╔══
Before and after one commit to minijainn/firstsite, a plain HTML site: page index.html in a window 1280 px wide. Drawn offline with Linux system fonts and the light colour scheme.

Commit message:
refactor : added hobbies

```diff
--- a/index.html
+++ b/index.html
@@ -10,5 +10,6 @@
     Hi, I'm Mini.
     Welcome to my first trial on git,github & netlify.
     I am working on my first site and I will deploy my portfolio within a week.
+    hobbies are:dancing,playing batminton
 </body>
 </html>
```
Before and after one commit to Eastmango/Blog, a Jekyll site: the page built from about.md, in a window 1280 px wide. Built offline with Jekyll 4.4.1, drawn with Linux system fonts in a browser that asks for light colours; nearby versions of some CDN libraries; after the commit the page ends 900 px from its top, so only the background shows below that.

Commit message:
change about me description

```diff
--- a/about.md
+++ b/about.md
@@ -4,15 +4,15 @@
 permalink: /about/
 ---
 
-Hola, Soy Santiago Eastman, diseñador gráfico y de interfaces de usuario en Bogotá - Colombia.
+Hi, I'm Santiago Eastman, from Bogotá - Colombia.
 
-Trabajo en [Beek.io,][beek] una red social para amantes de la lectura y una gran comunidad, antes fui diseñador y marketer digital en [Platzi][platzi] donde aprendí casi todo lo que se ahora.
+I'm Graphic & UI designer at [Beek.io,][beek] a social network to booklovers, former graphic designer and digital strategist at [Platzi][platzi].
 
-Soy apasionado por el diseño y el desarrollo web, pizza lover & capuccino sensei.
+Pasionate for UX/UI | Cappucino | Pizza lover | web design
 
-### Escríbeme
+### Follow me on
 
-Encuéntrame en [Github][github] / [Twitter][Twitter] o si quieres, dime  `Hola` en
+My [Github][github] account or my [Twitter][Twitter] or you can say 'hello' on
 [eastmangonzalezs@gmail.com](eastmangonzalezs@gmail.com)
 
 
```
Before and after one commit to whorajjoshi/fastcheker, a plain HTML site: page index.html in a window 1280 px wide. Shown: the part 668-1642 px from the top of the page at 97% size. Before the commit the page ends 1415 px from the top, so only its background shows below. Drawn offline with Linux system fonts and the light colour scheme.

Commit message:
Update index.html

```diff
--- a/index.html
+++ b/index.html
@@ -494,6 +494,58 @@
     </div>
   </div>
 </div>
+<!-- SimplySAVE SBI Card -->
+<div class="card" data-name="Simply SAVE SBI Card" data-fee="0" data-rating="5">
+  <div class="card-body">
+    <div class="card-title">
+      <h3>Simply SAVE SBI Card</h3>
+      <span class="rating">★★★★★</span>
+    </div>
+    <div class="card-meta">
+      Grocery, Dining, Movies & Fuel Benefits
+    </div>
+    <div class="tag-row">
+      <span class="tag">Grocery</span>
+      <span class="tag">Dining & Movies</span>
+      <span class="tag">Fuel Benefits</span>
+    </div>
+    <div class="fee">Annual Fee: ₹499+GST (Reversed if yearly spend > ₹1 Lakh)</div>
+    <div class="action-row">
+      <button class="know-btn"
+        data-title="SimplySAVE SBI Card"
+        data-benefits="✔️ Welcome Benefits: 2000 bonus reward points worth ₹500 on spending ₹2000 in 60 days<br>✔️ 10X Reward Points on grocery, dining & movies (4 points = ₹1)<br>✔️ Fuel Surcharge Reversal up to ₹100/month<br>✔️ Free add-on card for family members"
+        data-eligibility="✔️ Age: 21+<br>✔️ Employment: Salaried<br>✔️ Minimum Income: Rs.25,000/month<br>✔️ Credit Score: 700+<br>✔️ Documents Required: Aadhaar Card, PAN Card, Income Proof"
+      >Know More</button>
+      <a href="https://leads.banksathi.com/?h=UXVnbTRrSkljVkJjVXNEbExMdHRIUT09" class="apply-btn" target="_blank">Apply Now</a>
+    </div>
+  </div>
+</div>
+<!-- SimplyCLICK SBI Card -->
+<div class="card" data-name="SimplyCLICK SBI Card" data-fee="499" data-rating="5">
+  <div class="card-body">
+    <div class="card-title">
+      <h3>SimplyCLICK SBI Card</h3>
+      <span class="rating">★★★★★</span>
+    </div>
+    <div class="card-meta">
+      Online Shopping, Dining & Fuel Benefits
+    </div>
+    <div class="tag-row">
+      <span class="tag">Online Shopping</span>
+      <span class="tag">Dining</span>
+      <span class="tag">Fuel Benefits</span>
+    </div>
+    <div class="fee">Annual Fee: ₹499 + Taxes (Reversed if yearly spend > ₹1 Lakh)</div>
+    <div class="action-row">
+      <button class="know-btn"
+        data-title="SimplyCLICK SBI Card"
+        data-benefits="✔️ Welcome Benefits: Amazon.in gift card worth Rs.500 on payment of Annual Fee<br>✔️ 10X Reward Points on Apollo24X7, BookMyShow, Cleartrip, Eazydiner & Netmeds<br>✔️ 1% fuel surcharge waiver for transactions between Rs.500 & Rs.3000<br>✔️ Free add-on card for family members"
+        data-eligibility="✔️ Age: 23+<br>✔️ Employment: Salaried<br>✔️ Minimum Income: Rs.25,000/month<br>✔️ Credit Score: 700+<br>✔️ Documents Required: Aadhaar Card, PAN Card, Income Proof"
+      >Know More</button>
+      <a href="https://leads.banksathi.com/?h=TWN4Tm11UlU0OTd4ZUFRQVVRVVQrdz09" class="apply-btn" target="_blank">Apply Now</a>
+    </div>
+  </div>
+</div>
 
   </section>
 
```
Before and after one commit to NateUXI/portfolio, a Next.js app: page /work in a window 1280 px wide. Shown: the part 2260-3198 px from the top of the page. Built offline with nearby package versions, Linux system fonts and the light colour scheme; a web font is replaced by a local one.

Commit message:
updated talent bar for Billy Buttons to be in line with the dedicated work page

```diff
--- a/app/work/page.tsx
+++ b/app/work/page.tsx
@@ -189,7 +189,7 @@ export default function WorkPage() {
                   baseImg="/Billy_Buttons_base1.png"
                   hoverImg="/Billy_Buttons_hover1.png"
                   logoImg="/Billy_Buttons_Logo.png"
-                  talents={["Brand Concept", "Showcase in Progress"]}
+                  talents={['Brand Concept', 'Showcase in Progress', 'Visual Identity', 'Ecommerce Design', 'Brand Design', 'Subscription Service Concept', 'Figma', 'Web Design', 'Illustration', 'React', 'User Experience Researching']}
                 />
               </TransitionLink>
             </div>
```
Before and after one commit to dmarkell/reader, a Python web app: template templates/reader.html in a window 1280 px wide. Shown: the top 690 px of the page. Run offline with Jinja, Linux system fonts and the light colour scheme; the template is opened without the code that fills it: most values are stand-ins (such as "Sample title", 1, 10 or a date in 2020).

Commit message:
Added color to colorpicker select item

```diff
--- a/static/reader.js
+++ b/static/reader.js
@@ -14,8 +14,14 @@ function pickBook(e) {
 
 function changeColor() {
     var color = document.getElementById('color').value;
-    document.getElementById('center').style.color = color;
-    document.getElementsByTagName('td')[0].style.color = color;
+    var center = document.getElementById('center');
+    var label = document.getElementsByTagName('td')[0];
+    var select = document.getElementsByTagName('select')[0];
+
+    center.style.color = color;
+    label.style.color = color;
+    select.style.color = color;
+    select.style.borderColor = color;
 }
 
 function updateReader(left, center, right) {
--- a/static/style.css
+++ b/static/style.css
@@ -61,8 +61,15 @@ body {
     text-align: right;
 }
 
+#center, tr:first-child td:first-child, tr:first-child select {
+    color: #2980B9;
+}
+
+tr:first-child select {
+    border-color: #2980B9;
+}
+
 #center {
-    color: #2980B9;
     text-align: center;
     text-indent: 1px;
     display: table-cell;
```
╚══
## The task
The answer is each line in which the word "data" occurs, copied from the material above.

## Solution to the problem
+<div class="card" data-name="Simply SAVE SBI Card" data-fee="0" data-rating="5">
+        data-title="SimplySAVE SBI Card"
+        data-benefits="✔️ Welcome Benefits: 2000 bonus reward points worth ₹500 on spending ₹2000 in 60 days<br>✔️ 10X Reward Points on grocery, dining & movies (4 points = ₹1)<br>✔️ Fuel Surcharge Reversal up to ₹100/month<br>✔️ Free add-on card for family members"
+        data-eligibility="✔️ Age: 21+<br>✔️ Employment: Salaried<br>✔️ Minimum Income: Rs.25,000/month<br>✔️ Credit Score: 700+<br>✔️ Documents Required: Aadhaar Card, PAN Card, Income Proof"
+<div class="card" data-name="SimplyCLICK SBI Card" data-fee="499" data-rating="5">
+        data-title="SimplyCLICK SBI Card"
+        data-benefits="✔️ Welcome Benefits: Amazon.in gift card worth Rs.500 on payment of Annual Fee<br>✔️ 10X Reward Points on Apollo24X7, BookMyShow, Cleartrip, Eazydiner & Netmeds<br>✔️ 1% fuel surcharge waiver for transactions between Rs.500 & Rs.3000<br>✔️ Free add-on card for family members"
+        data-eligibility="✔️ Age: 23+<br>✔️ Employment: Salaried<br>✔️ Minimum Income: Rs.25,000/month<br>✔️ Credit Score: 700+<br>✔️ Documents Required: Aadhaar Card, PAN Card, Income Proof"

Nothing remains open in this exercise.